After the introduction of the euro and the launch of the SEPA instruments, the directive gave new impetus to the creation of a single market for payments in Europe by increasing competition and focusing on consumers’ protection through a number of rules on transparency and certainty of timing in the execution of orders.Timelyness
PSD establishes that ongoing performance of payment service is regulated by a framework contract between the Bank and the customer, with a number of obligations on informing the customer, such as a breakdown of all expenses (including any costs for book entry) and any interest and exchange rates applied to each payment transaction.
Another change is the execution of payment within a short and pre-set time, generally within one working day following receipt of the order or within two working days if the order is a hard copy. Funds received must be credited to the beneficiary on the same day the Bank receives them. Although the Directive allows execution times to be extended by two days up until 1 January 2012, Intesa Sanpaolo has decided to apply the new terms that are more favourable to customers since the date the PSD in Italy came into force. Additionally, the Bank has brought some services into line with European legislation (International Bank Transfer and Single European Bank Transfer) even before the implementation of the Directive, applying the best terms in advance to its customers (currency and execution times).

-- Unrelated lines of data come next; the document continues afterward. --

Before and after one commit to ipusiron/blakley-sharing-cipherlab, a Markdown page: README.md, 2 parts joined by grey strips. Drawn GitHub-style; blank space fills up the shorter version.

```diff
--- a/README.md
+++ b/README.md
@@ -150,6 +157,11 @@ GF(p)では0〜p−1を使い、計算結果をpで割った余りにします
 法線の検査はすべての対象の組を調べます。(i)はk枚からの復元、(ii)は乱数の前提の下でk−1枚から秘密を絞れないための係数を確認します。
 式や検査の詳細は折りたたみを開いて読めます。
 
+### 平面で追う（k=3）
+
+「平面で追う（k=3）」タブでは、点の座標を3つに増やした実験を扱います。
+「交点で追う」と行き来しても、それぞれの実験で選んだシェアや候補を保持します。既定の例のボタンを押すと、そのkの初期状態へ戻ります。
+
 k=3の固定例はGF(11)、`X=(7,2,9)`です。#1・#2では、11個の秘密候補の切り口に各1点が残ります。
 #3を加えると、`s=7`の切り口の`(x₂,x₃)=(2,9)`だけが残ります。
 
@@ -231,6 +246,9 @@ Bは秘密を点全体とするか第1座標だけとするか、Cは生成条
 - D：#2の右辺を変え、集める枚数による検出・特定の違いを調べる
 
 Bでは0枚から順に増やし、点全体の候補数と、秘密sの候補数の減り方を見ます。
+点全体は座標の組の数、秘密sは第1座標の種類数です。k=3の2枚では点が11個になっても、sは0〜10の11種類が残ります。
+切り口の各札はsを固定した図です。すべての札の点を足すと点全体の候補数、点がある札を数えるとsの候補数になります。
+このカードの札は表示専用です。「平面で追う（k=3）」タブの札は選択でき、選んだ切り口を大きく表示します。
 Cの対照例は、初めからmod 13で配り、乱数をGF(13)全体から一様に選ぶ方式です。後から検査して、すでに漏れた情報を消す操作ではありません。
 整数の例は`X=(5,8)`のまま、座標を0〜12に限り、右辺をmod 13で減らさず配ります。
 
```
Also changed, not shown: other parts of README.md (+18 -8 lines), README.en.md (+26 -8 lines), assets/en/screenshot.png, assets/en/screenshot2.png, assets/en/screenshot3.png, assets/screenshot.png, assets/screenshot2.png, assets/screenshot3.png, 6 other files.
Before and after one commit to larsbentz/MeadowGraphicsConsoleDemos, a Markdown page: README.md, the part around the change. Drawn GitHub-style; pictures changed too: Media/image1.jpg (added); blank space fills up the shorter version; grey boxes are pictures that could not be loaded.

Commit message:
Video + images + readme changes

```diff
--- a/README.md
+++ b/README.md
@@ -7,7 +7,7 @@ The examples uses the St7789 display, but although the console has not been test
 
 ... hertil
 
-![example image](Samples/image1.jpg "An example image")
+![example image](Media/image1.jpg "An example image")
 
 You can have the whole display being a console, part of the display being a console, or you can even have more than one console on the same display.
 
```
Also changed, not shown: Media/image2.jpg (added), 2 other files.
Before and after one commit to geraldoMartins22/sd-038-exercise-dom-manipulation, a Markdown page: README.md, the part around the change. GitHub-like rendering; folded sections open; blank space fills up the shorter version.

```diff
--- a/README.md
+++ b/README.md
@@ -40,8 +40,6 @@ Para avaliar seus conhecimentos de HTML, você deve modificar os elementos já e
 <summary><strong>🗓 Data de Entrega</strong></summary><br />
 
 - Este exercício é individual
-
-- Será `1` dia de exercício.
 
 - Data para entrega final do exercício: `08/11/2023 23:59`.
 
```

1 Number 2007/64/CE (known as PSD – Payment Services Directive)

PattiChiari project

The implementation of the PattiChiari project (literally “Clear Pacts”) has seen the Intesa Sanpaolo Group banks that belong1 to the Consortium involved in the implementation of 26 Commitments to Quality (out of the 30 defined by the PattiChiari Consortium) and three voluntary initiatives. They are interbanking electronic tools and procedures that form a complex self-regulatory code of a customer-oriented banking system to arrive at a more efficient, transparent and competitive retail market. In particular, we aimed at simplifying the transferability of current accounts by means of on-line comparisons of all the offers of member banks, thereby facilitating the transfer of services from one bank to another. These tools not only meet the European guidelines on customer mobility, but improve on them.

In September 2009, CIB Bank signed the Code of Conduct for Hungarian banks which is part of a project launched by the Government to meet a need expressed by the citizens to improve relations with financial institutions. The Code, in place since December, is a voluntary commitment based on three fundamental principles: transparency, compliance and symmetry of information. In terms of transparency, the Bank commits to making financing terms clear and understandable to the public and to provide all necessary information. Banks must also comply with a series of defined and publically-known rules and must commit to not modifying the interest rates and fees when such changes are detrimental to the customer, while they are obliged to do so if the changes are to the customer’s advantage.

1 The Group’s banks belonging to the PattiChiari Consortium, the commitments for Quality taken, those yet to be undertaken and the optional initiatives are available on the internet site: Web site